In 2023, the Federal Sharia Court struck down several provisions of the landmark law. A petition against the latter’s judgement has been filed in the Supreme Court, awaiting proceedings and judgement. The lives of transgender persons are hanging by a thread as they await the court’s decision.

Despite these challenges, the transgender community continues to strive for representation and change. In 2024, three transgender candidates ran for seats in the Provincial and National Assemblies. Their campaigns, however, have not been smooth, as they faced public backlash and bullying. 

Without intervention, the situation could worsen.

A call for resistance

To rid Pakistan of its discomfort with feminist ideology, there needs to be a major shift and reorganisation of gender roles and responsibilities both in private and public spheres. 

There is also a need for more women in key leadership roles.  

Perhaps the term ‘feminism’ carries a Western connotation for some people, hence the need for more avenues where Pakistani feminists can freely voice their own ideas and understanding of what it is to be feminist. There needs to be an alternative local term for feminism, one that the people of Pakistan can truly relate with. 

Despite Pakistan’s long-standing opposition against feminism and gender equality, there is hope. Women human rights defenders and feminist collectives, both young and old, are the torchbearers of such hope.

Pakistan has witnessed the transformative power of collective action, let us keep this fire burning for generations to come. 

Let us take inspiration from the courageous resistance of the Women’s Action Forum and Sindhiani Tehreek against discriminatory laws in the 1980s. 

Together, let us sustain the momentum of feminist collectives–such as Aurat March and Moorat March–by supporting the aspirations and amplifying the voices of Pakistan’s new generation of feminists.  

The Government of Pakistan ought to strengthen its national human rights institution, the National Commission on the Status of Women, and the Office of Ombudsperson, among others. We must urge all other government agencies to mainstream and integrate women’s rights issues into their work. 

Likewise, there is a need for more women’s participation in Pakistan’s policymaking. 

Both women and men can benefit from learning about feminism for it builds the foundation for an equal, inclusive, and just society. 

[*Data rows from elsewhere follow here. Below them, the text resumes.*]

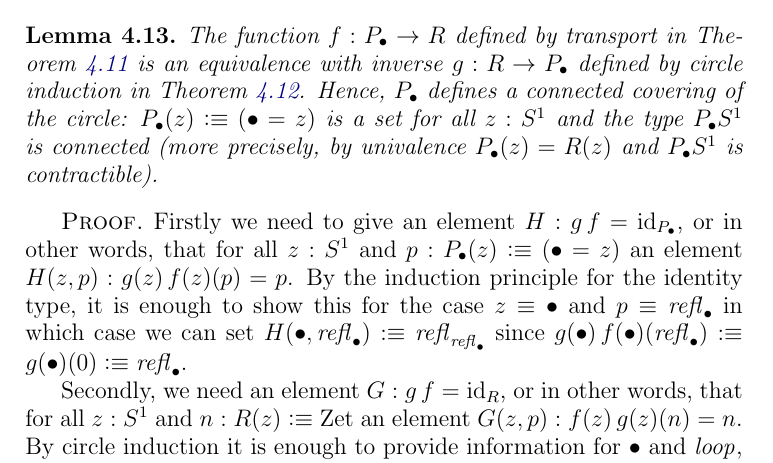
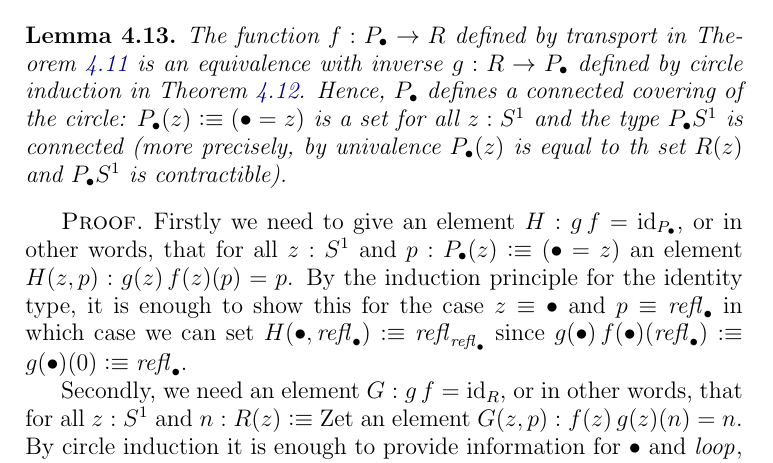
Before and after one commit to UniMath/SymmetryBook, a LaTeX thesis (book.tex, which reads circle.tex): part of page 47 of 121, cut so that both start at the same text. Compiled offline with pdfLaTeX.

Commit message:
some fixes after Marc's proofreading

```diff
--- a/circle.tex
+++ b/circle.tex
@@ -542,7 +542,7 @@ $$
 \begin{lemma}
   \label{lem:univisexp}
   The function $f:P_\base\to R$ defined by transport in \cref{def:fPtoR} is an equivalence with inverse $g:R\to P_\base$ defined by circle induction in \cref{def:gRtoP}.  Hence,
-$P_\base$ defines a connected covering of the circle: $P_\base(z)\defequi (\base=z)$ is a set for all $z:S^1$ and the type $P_\base S^1$ is connected (more precisely, by univalence $P_\base(z)=R(z)$ and $P_\base S^1$ is contractible).
+$P_\base$ defines a connected covering of the circle: $P_\base(z)\defequi (\base=z)$ is a set for all $z:S^1$ and the type $P_\base S^1$ is connected (more precisely, by univalence $P_\base(z)$ is equal to th set $R(z)$ and $P_\base S^1$ is contractible).
 \end{lemma}
 \begin{proof}
   Firstly we need to give an element $H:g\,f=\id_{P_\base}$, or in other words, that for all $z:S^1$ and $p:P_\base(z)\defequi(\base=z)$ an element $H(z,p):g(z)\,f(z)(p)=p$.  By the induction principle for the identity type, it is enough to show this for the case $z\oldequiv\base$ and $p\oldequiv\refl\base$ in which case we can set $H(\base,\refl\base)\defequi\refl{\refl\base}$ since
```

Uzma Yaqoob is a feminist and human rights activist. She has led the Forum for Dignity Initiatives (FDI) Pakistan since its establishment in 2013. Through FDI, Uzma has tirelessly worked to uphold the dignity of women in all diversity by advocating for their sexual and reproductive health and rights, climate justice, political participation, and leadership.

By creating safe and inclusive spaces, FDI supports women in all diversity to realise their full potential and take control of their lives and choices. This commitment underscores FDI’s ongoing efforts to foster a more equitable and just society for all women in Pakistan.